Jul 28, 2017 by Toni Reinhart

Summer vacation time is in full swing so it’s inevitable that we get asked, “Is it safe to travel with my dad with his dementia?”Sometimes, we are asked if they can travel alone. My mother wants to take my dad to Italy next summer. Being a caregiver is stressful and I know we long for a vacation, but is traveling with your loved one who has dementia going to be the vacation you long for?


Here’s a question to ask before you start planning your trip. Why do you want your loved one with dementia to travel? It’s important to think about what they will get out of it and what the pitfalls of travel for a dementia patient are.

Routine is essential for a person with dementia, even in the early stages. They are losing their memory and ability to control their situation. Routine and familiar surroundings are a comfort. Their ability to problem solve and react to new situations is compromised. Think about how stressful travel is now, especially travel by air. If it is stressful for you, imagine how stressful it is for someone who has trouble processing what is going on and maybe has limited ability to communicate their feelings.
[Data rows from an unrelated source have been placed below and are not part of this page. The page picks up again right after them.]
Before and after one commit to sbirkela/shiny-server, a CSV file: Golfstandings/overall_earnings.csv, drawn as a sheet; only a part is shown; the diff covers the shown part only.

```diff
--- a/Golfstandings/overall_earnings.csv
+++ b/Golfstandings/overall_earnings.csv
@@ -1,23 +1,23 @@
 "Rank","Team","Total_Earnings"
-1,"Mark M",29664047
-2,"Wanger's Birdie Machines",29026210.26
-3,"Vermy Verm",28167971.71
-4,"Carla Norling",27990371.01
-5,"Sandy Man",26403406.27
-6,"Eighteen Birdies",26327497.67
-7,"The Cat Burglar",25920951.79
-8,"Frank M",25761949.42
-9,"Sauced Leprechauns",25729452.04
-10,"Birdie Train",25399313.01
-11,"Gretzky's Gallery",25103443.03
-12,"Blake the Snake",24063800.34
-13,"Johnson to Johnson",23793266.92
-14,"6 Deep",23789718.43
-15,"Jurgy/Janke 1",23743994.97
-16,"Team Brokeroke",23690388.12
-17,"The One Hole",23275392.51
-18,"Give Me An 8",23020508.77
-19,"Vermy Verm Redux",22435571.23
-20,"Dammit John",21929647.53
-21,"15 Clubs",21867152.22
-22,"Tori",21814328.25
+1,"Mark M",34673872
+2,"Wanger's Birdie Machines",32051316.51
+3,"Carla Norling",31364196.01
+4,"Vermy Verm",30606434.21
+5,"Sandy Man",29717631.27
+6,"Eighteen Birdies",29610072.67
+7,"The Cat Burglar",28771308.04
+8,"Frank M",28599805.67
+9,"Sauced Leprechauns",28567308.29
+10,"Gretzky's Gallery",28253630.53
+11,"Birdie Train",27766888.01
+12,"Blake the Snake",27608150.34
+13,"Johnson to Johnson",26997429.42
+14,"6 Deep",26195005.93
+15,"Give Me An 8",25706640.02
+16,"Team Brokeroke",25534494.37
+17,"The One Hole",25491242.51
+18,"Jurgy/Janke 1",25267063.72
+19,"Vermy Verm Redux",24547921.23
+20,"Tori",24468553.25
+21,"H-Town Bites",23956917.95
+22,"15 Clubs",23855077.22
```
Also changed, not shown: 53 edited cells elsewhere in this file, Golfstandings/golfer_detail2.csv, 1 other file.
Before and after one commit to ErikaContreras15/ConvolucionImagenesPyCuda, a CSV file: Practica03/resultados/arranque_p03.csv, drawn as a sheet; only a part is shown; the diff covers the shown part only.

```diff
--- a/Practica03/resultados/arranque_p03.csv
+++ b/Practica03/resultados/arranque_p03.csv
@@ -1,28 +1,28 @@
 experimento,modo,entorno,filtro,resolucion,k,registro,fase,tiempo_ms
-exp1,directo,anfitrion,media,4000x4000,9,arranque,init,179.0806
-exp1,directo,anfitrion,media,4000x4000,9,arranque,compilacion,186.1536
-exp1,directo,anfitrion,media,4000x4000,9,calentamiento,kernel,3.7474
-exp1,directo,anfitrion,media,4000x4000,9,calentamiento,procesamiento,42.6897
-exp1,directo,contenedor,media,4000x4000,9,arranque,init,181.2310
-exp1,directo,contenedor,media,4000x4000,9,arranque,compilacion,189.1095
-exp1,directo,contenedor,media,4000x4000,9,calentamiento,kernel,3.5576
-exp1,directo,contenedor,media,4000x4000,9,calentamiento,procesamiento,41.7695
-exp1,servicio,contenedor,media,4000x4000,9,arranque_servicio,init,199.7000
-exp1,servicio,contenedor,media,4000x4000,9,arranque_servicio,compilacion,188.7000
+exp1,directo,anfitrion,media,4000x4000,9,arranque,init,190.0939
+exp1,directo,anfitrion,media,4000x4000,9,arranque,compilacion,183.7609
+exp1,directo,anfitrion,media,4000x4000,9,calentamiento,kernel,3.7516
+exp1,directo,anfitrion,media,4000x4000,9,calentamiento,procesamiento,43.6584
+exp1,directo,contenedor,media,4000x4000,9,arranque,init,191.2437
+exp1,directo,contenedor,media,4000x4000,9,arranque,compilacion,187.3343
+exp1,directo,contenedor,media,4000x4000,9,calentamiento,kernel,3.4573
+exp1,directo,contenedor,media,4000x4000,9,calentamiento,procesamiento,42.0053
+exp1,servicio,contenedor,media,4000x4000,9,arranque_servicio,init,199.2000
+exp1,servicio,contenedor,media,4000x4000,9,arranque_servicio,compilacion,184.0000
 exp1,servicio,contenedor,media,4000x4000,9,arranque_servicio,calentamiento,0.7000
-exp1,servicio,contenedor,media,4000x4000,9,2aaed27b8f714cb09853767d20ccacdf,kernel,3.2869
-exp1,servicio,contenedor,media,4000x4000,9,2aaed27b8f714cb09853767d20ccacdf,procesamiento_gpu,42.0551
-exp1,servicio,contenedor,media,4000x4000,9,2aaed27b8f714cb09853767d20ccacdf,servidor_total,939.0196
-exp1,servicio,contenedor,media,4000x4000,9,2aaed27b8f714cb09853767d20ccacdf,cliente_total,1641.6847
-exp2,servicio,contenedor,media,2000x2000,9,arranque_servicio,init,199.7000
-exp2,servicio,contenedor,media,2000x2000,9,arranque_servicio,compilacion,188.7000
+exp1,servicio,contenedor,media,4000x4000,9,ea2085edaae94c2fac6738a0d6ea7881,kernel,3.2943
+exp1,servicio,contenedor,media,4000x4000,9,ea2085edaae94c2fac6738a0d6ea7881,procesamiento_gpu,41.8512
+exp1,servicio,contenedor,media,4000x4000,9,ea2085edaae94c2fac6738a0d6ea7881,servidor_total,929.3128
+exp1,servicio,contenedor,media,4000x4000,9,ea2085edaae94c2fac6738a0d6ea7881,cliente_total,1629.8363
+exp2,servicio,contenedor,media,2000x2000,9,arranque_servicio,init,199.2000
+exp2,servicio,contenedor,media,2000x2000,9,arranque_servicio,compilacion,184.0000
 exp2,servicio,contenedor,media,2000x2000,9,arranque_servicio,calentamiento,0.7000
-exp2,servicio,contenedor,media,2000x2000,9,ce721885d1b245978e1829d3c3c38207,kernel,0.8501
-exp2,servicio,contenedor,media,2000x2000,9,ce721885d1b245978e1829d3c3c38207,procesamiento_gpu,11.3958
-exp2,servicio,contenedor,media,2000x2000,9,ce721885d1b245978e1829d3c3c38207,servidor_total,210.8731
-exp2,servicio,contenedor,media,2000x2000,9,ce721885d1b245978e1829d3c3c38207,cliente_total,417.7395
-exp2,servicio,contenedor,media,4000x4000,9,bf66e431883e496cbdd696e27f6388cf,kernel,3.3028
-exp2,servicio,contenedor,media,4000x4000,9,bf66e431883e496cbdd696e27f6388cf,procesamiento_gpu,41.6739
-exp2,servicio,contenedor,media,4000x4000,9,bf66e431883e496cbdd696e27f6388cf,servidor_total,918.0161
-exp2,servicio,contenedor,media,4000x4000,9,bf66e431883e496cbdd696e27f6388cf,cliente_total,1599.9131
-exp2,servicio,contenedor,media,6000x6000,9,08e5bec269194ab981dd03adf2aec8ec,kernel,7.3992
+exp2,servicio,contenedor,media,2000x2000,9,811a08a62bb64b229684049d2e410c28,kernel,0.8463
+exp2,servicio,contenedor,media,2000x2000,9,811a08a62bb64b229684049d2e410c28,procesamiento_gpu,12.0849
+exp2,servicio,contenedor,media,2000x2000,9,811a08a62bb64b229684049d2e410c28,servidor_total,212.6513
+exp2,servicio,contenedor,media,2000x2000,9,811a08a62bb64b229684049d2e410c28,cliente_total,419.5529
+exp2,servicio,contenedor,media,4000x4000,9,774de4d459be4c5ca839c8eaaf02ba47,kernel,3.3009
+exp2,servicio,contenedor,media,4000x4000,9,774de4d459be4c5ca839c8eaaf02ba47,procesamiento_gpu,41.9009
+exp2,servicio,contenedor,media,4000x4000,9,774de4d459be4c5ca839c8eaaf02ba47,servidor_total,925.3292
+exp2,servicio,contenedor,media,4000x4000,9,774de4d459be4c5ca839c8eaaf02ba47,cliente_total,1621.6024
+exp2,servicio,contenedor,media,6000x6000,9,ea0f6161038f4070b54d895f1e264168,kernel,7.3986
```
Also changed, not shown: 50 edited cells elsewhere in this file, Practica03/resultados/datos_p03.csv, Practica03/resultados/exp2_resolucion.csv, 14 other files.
So, if you are planning the trip because you think they will enjoy it (maybe it is a destination they have enjoyed in the past), I would recommend against it. Show them pictures from time spent there and let them enjoy the good memories. Or, explore virtual reality experiences with them from the comfort of their own home. The ability to turn on excitement and memories through these nifty VR gadgets and recordings is revolutionizing aged care, especially for dementia patients. Check out some VR experiences for the elderly here.

If you want to travel with your loved one with dementia, you will need to be prepared – here are just a few tips from Caring.com:

By plane:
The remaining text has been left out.